Thousands of mourners rallied on Saturday for the funerals of Sunni Muslims shot dead by troops as they rallied to demonstrate against Iraq's Shi'ite Prime Minister Nuri al-Maliki.
Sunnis have taken to the streets since December to protest against what they call mistreatment of their minority sect, increasing fears Iraq could slide back into the kind of Shi'ite-Sunni bloodletting that killed tens of thousands in 2006-2007.
Troops on Friday shot dead five people in Falluja, escalating the confrontation between the Shi'ite-led government and demonstrators in the Sunni-dominated western province of Anbar.
Falluja's streets filled with thousands, many taking turns to carry the coffins of slain protesters. Others carried portraits of the victims or waved the old national flag from Saddam Hussein's era, before the U.S.-led invasion ousted the Sunni strongman.
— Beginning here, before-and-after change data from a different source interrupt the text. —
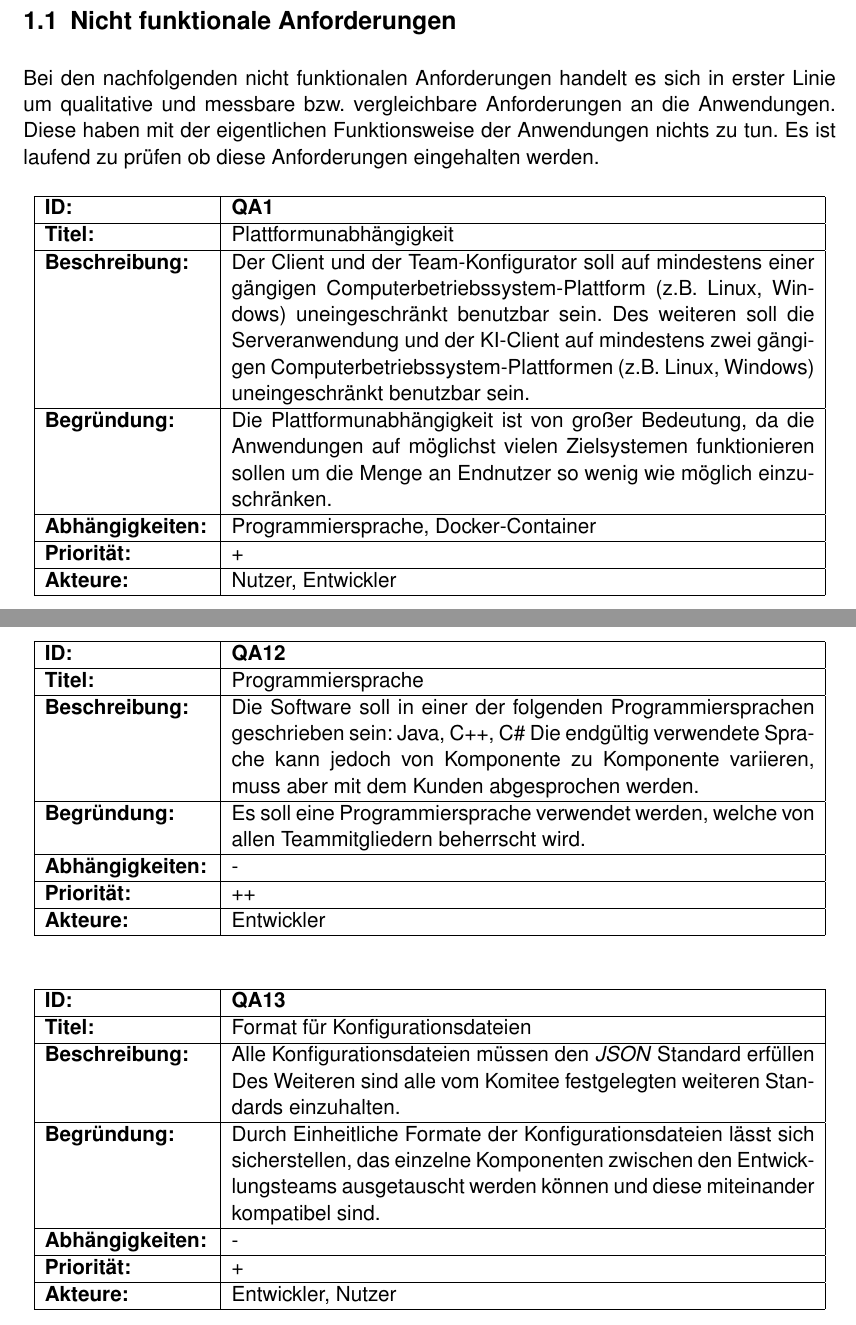
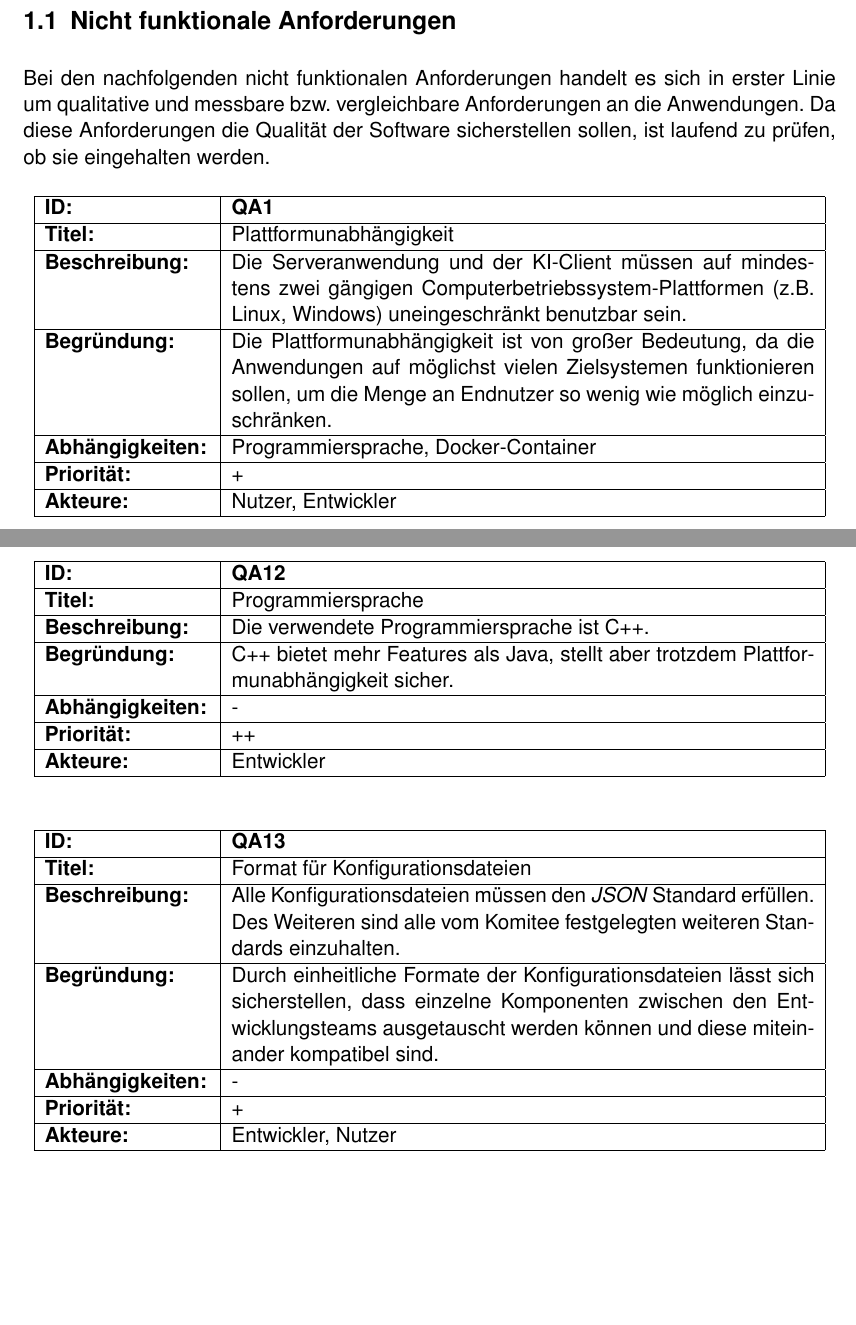
Before and after one commit to SoPra-Team-10/SopraGruppe10, a LaTeX document (Meilenstein01/main.tex, which reads Meilenstein01/NichtFunktionaleAnforderungen.tex): two parts of pages 73 and 77 of 81, joined at a grey line, cut so that both start at the same text, the shorter picture padded with empty space. The pictures show the PDF file Meilenstein04/main.pdf that the author committed with the source.

Commit message:
QAs überarbeitet

```diff
--- a/Meilenstein01/NichtFunktionaleAnforderungen.tex
+++ b/Meilenstein01/NichtFunktionaleAnforderungen.tex
@@ -1,10 +1,10 @@
 \subsection{Nicht funktionale Anforderungen}
 
-Bei den nachfolgenden nicht funktionalen Anforderungen handelt es sich in erster Linie um qualitative und messbare bzw. vergleichbare Anforderungen an die Anwendungen. Diese haben mit der eigentlichen Funktionsweise der Anwendungen nichts zu tun. Es ist laufend zu prüfen ob diese Anforderungen eingehalten werden.
+Bei den nachfolgenden nicht funktionalen Anforderungen handelt es sich in erster Linie um qualitative und messbare bzw. vergleichbare Anforderungen an die Anwendungen. Da diese Anforderungen die Qualität der Software sicherstellen sollen, ist laufend zu prüfen, ob sie eingehalten werden.
 
 \qanf 	{Plattformunabhängigkeit}
-        {Der Client und der Team-Konfigurator soll auf mindestens einer gängigen Computerbetriebssystem-Plattform (z.B. Linux, Windows) uneingeschränkt benutzbar sein. Des weiteren soll die Serveranwendung und der KI-Client auf mindestens zwei gängigen Computerbetriebssystem-Plattformen (z.B. Linux, Windows) uneingeschränkt benutzbar sein.}
-        {Die Plattformunabhängigkeit ist von großer Bedeutung, da die Anwendungen auf möglichst vielen Zielsystemen funktionieren sollen um die Menge an Endnutzer so wenig wie möglich einzuschränken.}
+        {Die Serveranwendung und der KI-Client müssen auf mindestens zwei gängigen Computerbetriebssystem-Plattformen (z.B. Linux, Windows) uneingeschränkt benutzbar sein.}
+        {Die Plattformunabhängigkeit ist von großer Bedeutung, da die Anwendungen auf möglichst vielen Zielsystemen funktionieren sollen, um die Menge an Endnutzer so wenig wie möglich einzuschränken.}
         {Programmiersprache, Docker-Container}
         {+}
         {Nutzer, Entwickler}
@@ -80,15 +80,15 @@ Bei den nachfolgenden nicht funktionalen Anforderungen handelt es sich in erster
         {Entwickler, Kunde}
 
 \qanf 	{Programmiersprache}
-        {Die Software soll in einer der folgenden Programmiersprachen geschrieben sein: Java, C++, C\# Die endgültig verwendete Sprache kann jedoch von Komponente zu Komponente variieren, muss aber mit dem Kunden abgesprochen werden.}
-        {Es soll eine Programmiersprache verwendet werden, welche von allen Teammitgliedern beherrscht wird.}
+        {Die verwendete Programmiersprache ist C++.}
+        {C++ bietet mehr Features als Java, stellt aber trotzdem Plattformunabhängigkeit sicher.}
         {-}
         {++}
         {Entwickler}
 
 \qanf 	{Format für Konfigurationsdateien}
-        {Alle Konfigurationsdateien müssen den \textit{JSON} Standard erfüllen Des Weiteren sind alle vom Komitee festgelegten weiteren Standards einzuhalten.}
-        {Durch Einheitliche Formate der Konfigurationsdateien lässt sich sicherstellen, das einzelne Komponenten zwischen den Entwicklungsteams ausgetauscht werden können und diese miteinander kompatibel sind. }
+        {Alle Konfigurationsdateien müssen den \textit{JSON} Standard erfüllen. Des Weiteren sind alle vom Komitee festgelegten weiteren Standards einzuhalten.}
+        {Durch einheitliche Formate der Konfigurationsdateien lässt sich sicherstellen, dass einzelne Komponenten zwischen den Entwicklungsteams ausgetauscht werden können und diese miteinander kompatibel sind. }
         {-}
         {+}
         {Entwickler, Nutzer}
```
Also changed, not shown: Meilenstein04/main.pdf, Meilenstein01/NichtFunktionaleAnforderungen.tex (18 more changed lines).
Iraqi authorities have tried to calm anger over the shootings by withdrawing soldiers from the city and replacing them with federal police, but protesters want more concessions.
"Withdrawing the army from the city is not enough, I do not know how this will benefit me and it won't get my brother back," said Mustafa Jamal, a relative of a slain protester.
Many Sunnis want reforms to anti-terrorism laws they feel unfairly target them and to a campaign against former members of Saddam's outlawed Baath party. But Sunni ranks are split, with more hardline leaders demanding the ousting of Maliki.
In another challenge to Maliki, lawmakers on Saturday passed a law limiting the prime minister to two terms in an attempt to block the Shi'ite premier from running again next year.
But it still needs the president's approval and will face challenges in court, after Maliki's supporters rejected it as illegal.
Since the fall of Saddam in 2003, many Iraqi Sunnis feel they have been sidelined by the Shi'ite leadership and believe Maliki is amassing power at their community's expense.Last Mod: 26 Ocak 2013, 17:05